● Task to complete
Repeat back every line of the data, exactly.

▼▼▼

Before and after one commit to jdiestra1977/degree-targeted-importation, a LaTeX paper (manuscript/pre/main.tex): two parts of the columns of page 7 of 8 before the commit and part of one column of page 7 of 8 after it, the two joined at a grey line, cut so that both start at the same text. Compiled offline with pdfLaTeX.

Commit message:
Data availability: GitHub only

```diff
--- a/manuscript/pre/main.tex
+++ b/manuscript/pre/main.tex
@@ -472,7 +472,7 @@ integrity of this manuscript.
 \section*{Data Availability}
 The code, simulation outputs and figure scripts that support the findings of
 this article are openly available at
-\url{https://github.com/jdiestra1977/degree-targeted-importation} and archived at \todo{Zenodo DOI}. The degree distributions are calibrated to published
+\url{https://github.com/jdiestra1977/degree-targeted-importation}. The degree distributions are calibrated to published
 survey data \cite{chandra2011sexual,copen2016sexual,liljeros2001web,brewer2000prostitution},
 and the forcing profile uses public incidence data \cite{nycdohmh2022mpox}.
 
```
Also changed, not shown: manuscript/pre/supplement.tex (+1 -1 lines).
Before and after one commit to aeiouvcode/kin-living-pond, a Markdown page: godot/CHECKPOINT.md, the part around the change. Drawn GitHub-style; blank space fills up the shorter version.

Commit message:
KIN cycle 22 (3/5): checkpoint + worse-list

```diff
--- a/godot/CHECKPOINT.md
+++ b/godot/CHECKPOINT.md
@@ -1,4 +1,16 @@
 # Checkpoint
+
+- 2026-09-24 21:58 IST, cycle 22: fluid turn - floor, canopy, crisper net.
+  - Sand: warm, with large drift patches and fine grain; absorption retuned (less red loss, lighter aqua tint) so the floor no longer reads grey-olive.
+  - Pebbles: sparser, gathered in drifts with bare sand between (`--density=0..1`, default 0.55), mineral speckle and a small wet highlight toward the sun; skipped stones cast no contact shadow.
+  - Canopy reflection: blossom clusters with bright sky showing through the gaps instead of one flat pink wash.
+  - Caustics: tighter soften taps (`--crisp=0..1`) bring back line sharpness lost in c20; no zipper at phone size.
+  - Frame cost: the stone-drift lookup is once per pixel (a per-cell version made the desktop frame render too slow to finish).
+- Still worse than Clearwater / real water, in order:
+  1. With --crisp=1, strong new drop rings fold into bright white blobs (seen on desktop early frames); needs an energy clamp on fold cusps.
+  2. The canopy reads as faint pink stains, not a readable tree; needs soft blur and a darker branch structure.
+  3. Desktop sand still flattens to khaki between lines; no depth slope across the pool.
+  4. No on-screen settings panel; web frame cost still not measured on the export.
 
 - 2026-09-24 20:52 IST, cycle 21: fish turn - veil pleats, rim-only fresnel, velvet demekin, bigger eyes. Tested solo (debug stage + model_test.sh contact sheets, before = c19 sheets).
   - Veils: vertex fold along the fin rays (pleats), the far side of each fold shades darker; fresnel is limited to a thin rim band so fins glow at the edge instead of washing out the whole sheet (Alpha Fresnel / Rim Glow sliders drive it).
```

▲▲▲

● Task response
Before and after one commit to jdiestra1977/degree-targeted-importation, a LaTeX paper (manuscript/pre/main.tex): two parts of the columns of page 7 of 8 before the commit and part of one column of page 7 of 8 after it, the two joined at a grey line, cut so that both start at the same text. Compiled offline with pdfLaTeX.

Commit message:
Data availability: GitHub only

```diff
--- a/manuscript/pre/main.tex
+++ b/manuscript/pre/main.tex
@@ -472,7 +472,7 @@ integrity of this manuscript.
 \section*{Data Availability}
 The code, simulation outputs and figure scripts that support the findings of
 this article are openly available at
-\url{https://github.com/jdiestra1977/degree-targeted-importation} and archived at \todo{Zenodo DOI}. The degree distributions are calibrated to published
+\url{https://github.com/jdiestra1977/degree-targeted-importation}. The degree distributions are calibrated to published
 survey data \cite{chandra2011sexual,copen2016sexual,liljeros2001web,brewer2000prostitution},
 and the forcing profile uses public incidence data \cite{nycdohmh2022mpox}.
 
```
Also changed, not shown: manuscript/pre/supplement.tex (+1 -1 lines).
Before and after one commit to aeiouvcode/kin-living-pond, a Markdown page: godot/CHECKPOINT.md, the part around the change. Drawn GitHub-style; blank space fills up the shorter version.

Commit message:
KIN cycle 22 (3/5): checkpoint + worse-list

```diff
--- a/godot/CHECKPOINT.md
+++ b/godot/CHECKPOINT.md
@@ -1,4 +1,16 @@
 # Checkpoint
+
+- 2026-09-24 21:58 IST, cycle 22: fluid turn - floor, canopy, crisper net.
+  - Sand: warm, with large drift patches and fine grain; absorption retuned (less red loss, lighter aqua tint) so the floor no longer reads grey-olive.
+  - Pebbles: sparser, gathered in drifts with bare sand between (`--density=0..1`, default 0.55), mineral speckle and a small wet highlight toward the sun; skipped stones cast no contact shadow.
+  - Canopy reflection: blossom clusters with bright sky showing through the gaps instead of one flat pink wash.
+  - Caustics: tighter soften taps (`--crisp=0..1`) bring back line sharpness lost in c20; no zipper at phone size.
+  - Frame cost: the stone-drift lookup is once per pixel (a per-cell version made the desktop frame render too slow to finish).
+- Still worse than Clearwater / real water, in order:
+  1. With --crisp=1, strong new drop rings fold into bright white blobs (seen on desktop early frames); needs an energy clamp on fold cusps.
+  2. The canopy reads as faint pink stains, not a readable tree; needs soft blur and a darker branch structure.
+  3. Desktop sand still flattens to khaki between lines; no depth slope across the pool.
+  4. No on-screen settings panel; web frame cost still not measured on the export.
 
 - 2026-09-24 20:52 IST, cycle 21: fish turn - veil pleats, rim-only fresnel, velvet demekin, bigger eyes. Tested solo (debug stage + model_test.sh contact sheets, before = c19 sheets).
   - Veils: vertex fold along the fin rays (pleats), the far side of each fold shades darker; fresnel is limited to a thin rim band so fins glow at the edge instead of washing out the whole sheet (Alpha Fresnel / Rim Glow sliders drive it).
```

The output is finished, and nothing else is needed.